• _TASK DETAILS_
Here the job is to copy the data exactly and to exclude every image from it.

----- EXERCISE MATERIALS -----

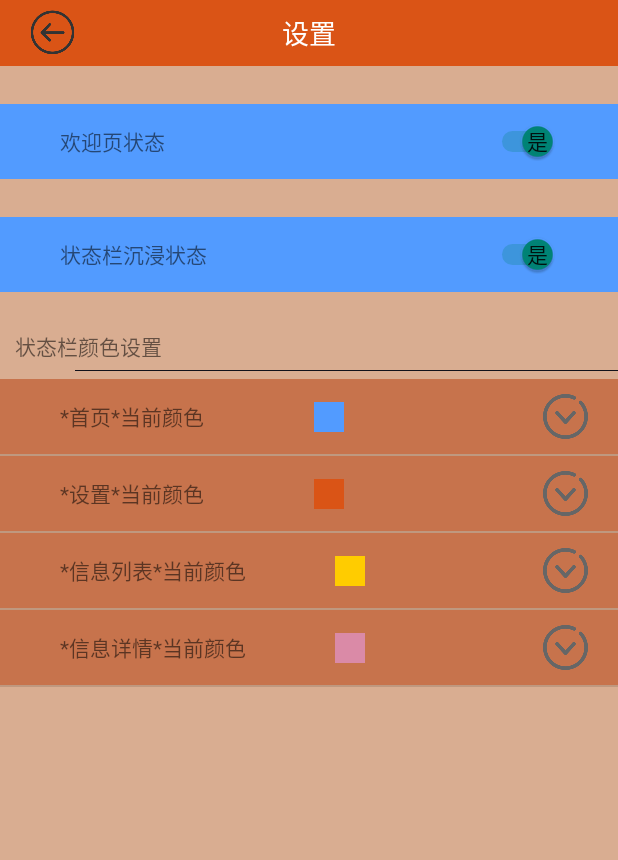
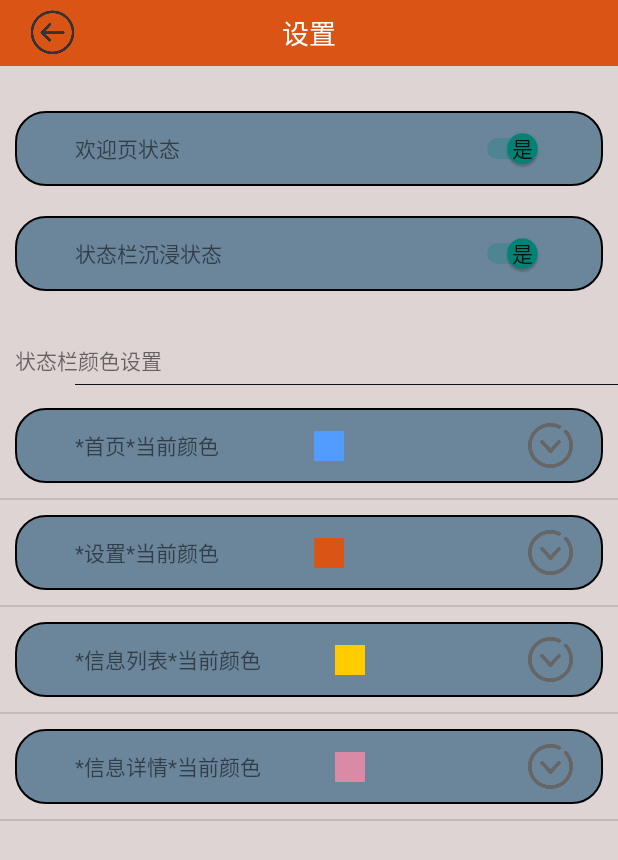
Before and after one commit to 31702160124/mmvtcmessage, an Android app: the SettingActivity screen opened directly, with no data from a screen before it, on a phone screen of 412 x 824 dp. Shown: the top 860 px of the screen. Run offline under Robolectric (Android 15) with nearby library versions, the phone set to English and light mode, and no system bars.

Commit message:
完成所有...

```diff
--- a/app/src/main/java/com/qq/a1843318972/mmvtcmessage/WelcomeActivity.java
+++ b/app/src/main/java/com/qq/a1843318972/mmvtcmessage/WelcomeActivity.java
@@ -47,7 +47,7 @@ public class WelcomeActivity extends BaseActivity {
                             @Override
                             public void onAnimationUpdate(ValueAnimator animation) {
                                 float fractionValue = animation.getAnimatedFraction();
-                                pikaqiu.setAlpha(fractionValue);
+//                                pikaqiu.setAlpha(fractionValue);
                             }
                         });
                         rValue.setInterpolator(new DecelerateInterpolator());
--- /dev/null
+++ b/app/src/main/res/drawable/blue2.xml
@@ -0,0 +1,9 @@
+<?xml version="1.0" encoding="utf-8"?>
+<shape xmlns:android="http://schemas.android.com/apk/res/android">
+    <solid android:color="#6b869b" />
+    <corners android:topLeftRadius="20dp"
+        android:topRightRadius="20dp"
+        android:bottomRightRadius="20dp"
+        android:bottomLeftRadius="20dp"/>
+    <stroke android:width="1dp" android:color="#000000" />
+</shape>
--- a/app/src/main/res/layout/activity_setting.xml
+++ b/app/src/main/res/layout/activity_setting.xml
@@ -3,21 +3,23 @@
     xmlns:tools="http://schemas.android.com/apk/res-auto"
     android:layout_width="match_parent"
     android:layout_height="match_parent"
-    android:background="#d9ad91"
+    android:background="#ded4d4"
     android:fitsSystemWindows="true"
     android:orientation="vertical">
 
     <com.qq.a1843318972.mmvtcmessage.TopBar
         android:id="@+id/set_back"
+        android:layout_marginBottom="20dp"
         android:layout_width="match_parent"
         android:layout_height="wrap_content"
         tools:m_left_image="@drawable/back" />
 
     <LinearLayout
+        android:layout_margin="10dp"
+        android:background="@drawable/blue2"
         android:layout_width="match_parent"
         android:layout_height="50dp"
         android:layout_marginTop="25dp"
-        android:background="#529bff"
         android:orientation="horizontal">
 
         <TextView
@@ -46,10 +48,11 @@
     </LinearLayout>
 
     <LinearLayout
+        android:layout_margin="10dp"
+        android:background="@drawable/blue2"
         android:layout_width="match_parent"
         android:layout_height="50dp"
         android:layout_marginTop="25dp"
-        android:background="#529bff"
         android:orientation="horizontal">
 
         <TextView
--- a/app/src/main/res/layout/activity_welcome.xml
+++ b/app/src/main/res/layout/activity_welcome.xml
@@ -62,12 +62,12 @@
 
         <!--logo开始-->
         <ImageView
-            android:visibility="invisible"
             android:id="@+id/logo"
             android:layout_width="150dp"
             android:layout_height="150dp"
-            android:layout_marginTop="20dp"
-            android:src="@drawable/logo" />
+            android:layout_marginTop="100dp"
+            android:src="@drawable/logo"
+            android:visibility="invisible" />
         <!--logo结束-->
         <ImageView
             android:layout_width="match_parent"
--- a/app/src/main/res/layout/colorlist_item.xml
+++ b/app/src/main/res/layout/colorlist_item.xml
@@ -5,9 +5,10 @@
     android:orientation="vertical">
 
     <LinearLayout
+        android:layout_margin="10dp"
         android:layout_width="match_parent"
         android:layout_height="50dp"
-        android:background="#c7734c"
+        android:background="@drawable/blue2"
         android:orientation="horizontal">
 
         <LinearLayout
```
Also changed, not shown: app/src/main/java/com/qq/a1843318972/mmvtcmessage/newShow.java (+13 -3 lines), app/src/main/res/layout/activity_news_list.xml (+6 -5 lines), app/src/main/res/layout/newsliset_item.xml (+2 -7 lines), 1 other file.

-----

• _ANSWER SECTION_
Before and after one commit to 31702160124/mmvtcmessage, an Android app: the SettingActivity screen opened directly, with no data from a screen before it, on a phone screen of 412 x 824 dp. Shown: the top 860 px of the screen. Run offline under Robolectric (Android 15) with nearby library versions, the phone set to English and light mode, and no system bars.

Commit message:
完成所有...

```diff
--- a/app/src/main/java/com/qq/a1843318972/mmvtcmessage/WelcomeActivity.java
+++ b/app/src/main/java/com/qq/a1843318972/mmvtcmessage/WelcomeActivity.java
@@ -47,7 +47,7 @@ public class WelcomeActivity extends BaseActivity {
                             @Override
                             public void onAnimationUpdate(ValueAnimator animation) {
                                 float fractionValue = animation.getAnimatedFraction();
-                                pikaqiu.setAlpha(fractionValue);
+//                                pikaqiu.setAlpha(fractionValue);
                             }
                         });
                         rValue.setInterpolator(new DecelerateInterpolator());
--- /dev/null
+++ b/app/src/main/res/drawable/blue2.xml
@@ -0,0 +1,9 @@
+<?xml version="1.0" encoding="utf-8"?>
+<shape xmlns:android="http://schemas.android.com/apk/res/android">
+    <solid android:color="#6b869b" />
+    <corners android:topLeftRadius="20dp"
+        android:topRightRadius="20dp"
+        android:bottomRightRadius="20dp"
+        android:bottomLeftRadius="20dp"/>
+    <stroke android:width="1dp" android:color="#000000" />
+</shape>
--- a/app/src/main/res/layout/activity_setting.xml
+++ b/app/src/main/res/layout/activity_setting.xml
@@ -3,21 +3,23 @@
     xmlns:tools="http://schemas.android.com/apk/res-auto"
     android:layout_width="match_parent"
     android:layout_height="match_parent"
-    android:background="#d9ad91"
+    android:background="#ded4d4"
     android:fitsSystemWindows="true"
     android:orientation="vertical">
 
     <com.qq.a1843318972.mmvtcmessage.TopBar
         android:id="@+id/set_back"
+        android:layout_marginBottom="20dp"
         android:layout_width="match_parent"
         android:layout_height="wrap_content"
         tools:m_left_image="@drawable/back" />
 
     <LinearLayout
+        android:layout_margin="10dp"
+        android:background="@drawable/blue2"
         android:layout_width="match_parent"
         android:layout_height="50dp"
         android:layout_marginTop="25dp"
-        android:background="#529bff"
         android:orientation="horizontal">
 
         <TextView
@@ -46,10 +48,11 @@
     </LinearLayout>
 
     <LinearLayout
+        android:layout_margin="10dp"
+        android:background="@drawable/blue2"
         android:layout_width="match_parent"
         android:layout_height="50dp"
         android:layout_marginTop="25dp"
-        android:background="#529bff"
         android:orientation="horizontal">
 
         <TextView
--- a/app/src/main/res/layout/activity_welcome.xml
+++ b/app/src/main/res/layout/activity_welcome.xml
@@ -62,12 +62,12 @@
 
         <!--logo开始-->
         <ImageView
-            android:visibility="invisible"
             android:id="@+id/logo"
             android:layout_width="150dp"
             android:layout_height="150dp"
-            android:layout_marginTop="20dp"
-            android:src="@drawable/logo" />
+            android:layout_marginTop="100dp"
+            android:src="@drawable/logo"
+            android:visibility="invisible" />
         <!--logo结束-->
         <ImageView
             android:layout_width="match_parent"
--- a/app/src/main/res/layout/colorlist_item.xml
+++ b/app/src/main/res/layout/colorlist_item.xml
@@ -5,9 +5,10 @@
     android:orientation="vertical">
 
     <LinearLayout
+        android:layout_margin="10dp"
         android:layout_width="match_parent"
         android:layout_height="50dp"
-        android:background="#c7734c"
+        android:background="@drawable/blue2"
         android:orientation="horizontal">
 
         <LinearLayout
```
Also changed, not shown: app/src/main/java/com/qq/a1843318972/mmvtcmessage/newShow.java (+13 -3 lines), app/src/main/res/layout/activity_news_list.xml (+6 -5 lines), app/src/main/res/layout/newsliset_item.xml (+2 -7 lines), 1 other file.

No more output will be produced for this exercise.